**Given data**
◆ ◆ ◆ ◆ ◆ ◆ ◆

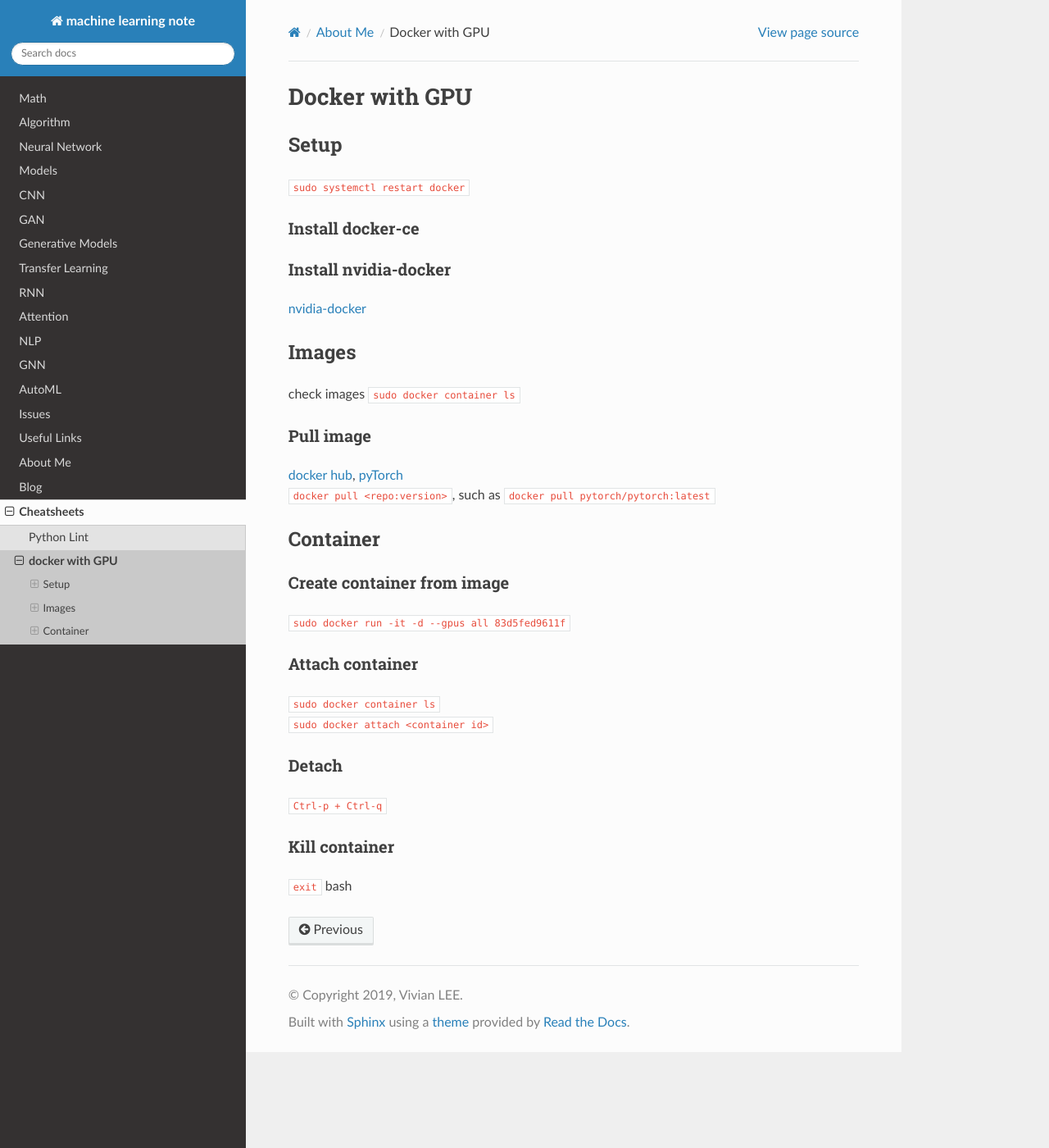
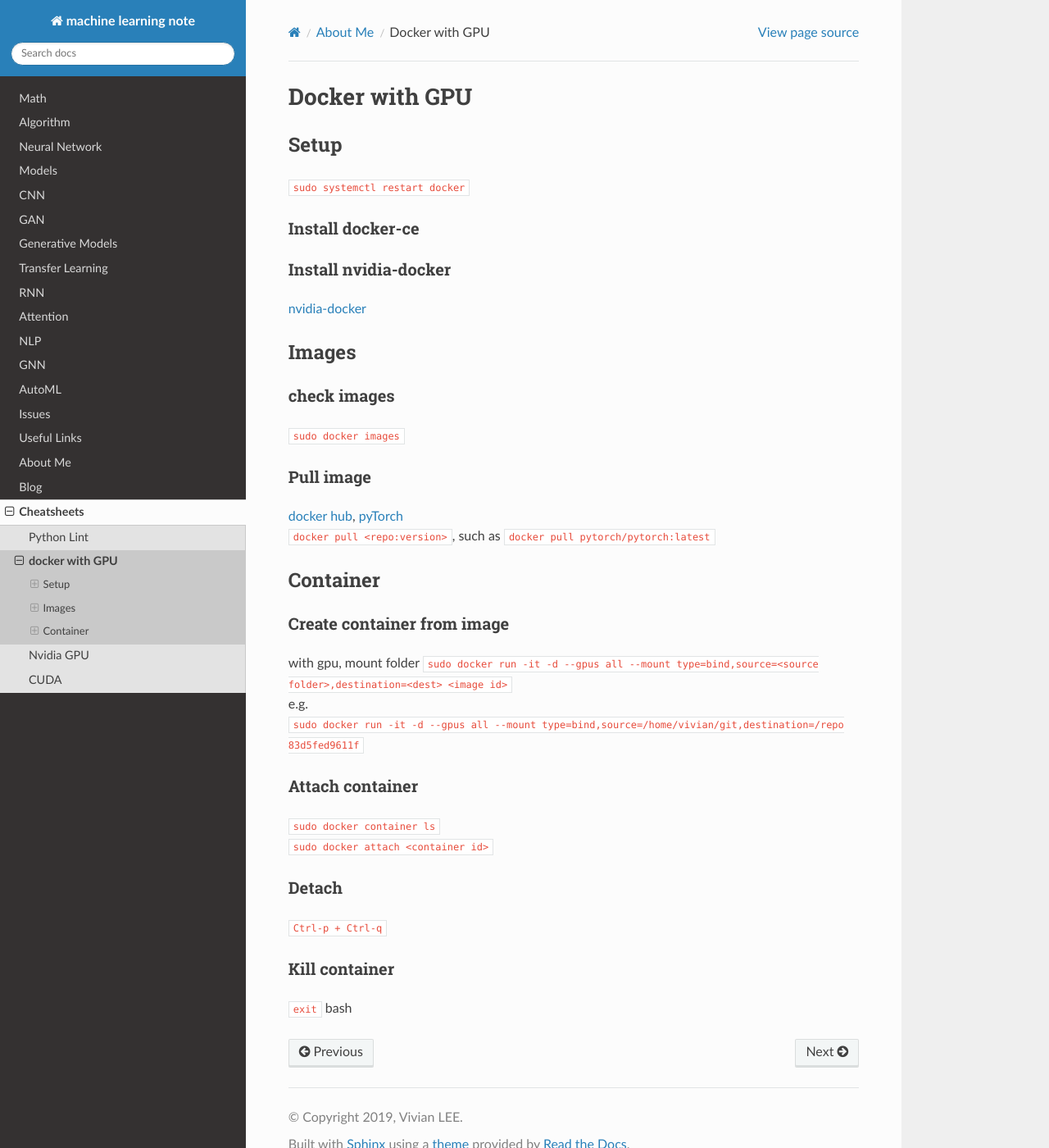
Before and after one commit to vlee-harmonicinc/machine-learning-note, a Sphinx documentation site: the page built from source/blog/cheatsheets/docker_with_GPU.md, in a window 1280 px wide and 1400 px high. Shown: the whole window at 82% size. Built offline with Sphinx 7.4.7 and the Read the Docs theme 2.0.0, drawn with Linux system fonts in a browser that asks for light colours.

Commit message:
GPU cheatsheets

```diff
--- a/source/blog/cheatsheets/docker_with_GPU.md
+++ b/source/blog/cheatsheets/docker_with_GPU.md
@@ -6,14 +6,17 @@
 [nvidia-docker](https://github.com/NVIDIA/nvidia-docker)
 
 ## Images
-check images
-`sudo docker container ls`
+### check images
+`sudo docker images`
 ### Pull image
 [docker hub](https://hub.docker.com), [pyTorch](https://hub.docker.com/r/pytorch/pytorch/tags)
 `docker pull <repo:version>`, such as `docker pull pytorch/pytorch:latest`
 ## Container
 ### Create container from image
-`sudo docker run -it -d --gpus all 83d5fed9611f`
+with gpu, mount folder
+`sudo docker run -it -d --gpus all --mount type=bind,source=<source folder>,destination=<dest> <image id>`
+e.g.
+`sudo docker run -it -d --gpus all --mount type=bind,source=/home/vivian/git,destination=/repo 83d5fed9611f`
 ### Attach container
 `sudo docker container ls`
 `sudo docker attach <container id>`
--- a/source/blog/index.md
+++ b/source/blog/index.md
@@ -28,3 +28,4 @@
 # Cheatsheets
 * [Python Lint](cheatsheets/python_lint.md)
 * [docker with GPU](cheatsheets/docker_with_GPU.md)
+* [Nvidia GPU](cheatsheets/Nvidia_GPU.md)
```
Also changed, not shown: source/CNN/video/video_frame_interpolation.md (+0 -1 lines), source/blog/cheatsheets/Nvidia_GPU.md (added, +53 -0 lines), source/blog/yolo34py_AlexeyAB.md (+7 -1 lines).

◆ ◆ ◆ ◆ ◆ ◆ ◆

**Task instructions**
A faithful copy is needed: reproduce all of the data above, leaving the pictures out.

**Exercise result**
Before and after one commit to vlee-harmonicinc/machine-learning-note, a Sphinx documentation site: the page built from source/blog/cheatsheets/docker_with_GPU.md, in a window 1280 px wide and 1400 px high. Shown: the whole window at 82% size. Built offline with Sphinx 7.4.7 and the Read the Docs theme 2.0.0, drawn with Linux system fonts in a browser that asks for light colours.

Commit message:
GPU cheatsheets

```diff
--- a/source/blog/cheatsheets/docker_with_GPU.md
+++ b/source/blog/cheatsheets/docker_with_GPU.md
@@ -6,14 +6,17 @@
 [nvidia-docker](https://github.com/NVIDIA/nvidia-docker)
 
 ## Images
-check images
-`sudo docker container ls`
+### check images
+`sudo docker images`
 ### Pull image
 [docker hub](https://hub.docker.com), [pyTorch](https://hub.docker.com/r/pytorch/pytorch/tags)
 `docker pull <repo:version>`, such as `docker pull pytorch/pytorch:latest`
 ## Container
 ### Create container from image
-`sudo docker run -it -d --gpus all 83d5fed9611f`
+with gpu, mount folder
+`sudo docker run -it -d --gpus all --mount type=bind,source=<source folder>,destination=<dest> <image id>`
+e.g.
+`sudo docker run -it -d --gpus all --mount type=bind,source=/home/vivian/git,destination=/repo 83d5fed9611f`
 ### Attach container
 `sudo docker container ls`
 `sudo docker attach <container id>`
--- a/source/blog/index.md
+++ b/source/blog/index.md
@@ -28,3 +28,4 @@
 # Cheatsheets
 * [Python Lint](cheatsheets/python_lint.md)
 * [docker with GPU](cheatsheets/docker_with_GPU.md)
+* [Nvidia GPU](cheatsheets/Nvidia_GPU.md)
```
Also changed, not shown: source/CNN/video/video_frame_interpolation.md (+0 -1 lines), source/blog/cheatsheets/Nvidia_GPU.md (added, +53 -0 lines), source/blog/yolo34py_AlexeyAB.md (+7 -1 lines).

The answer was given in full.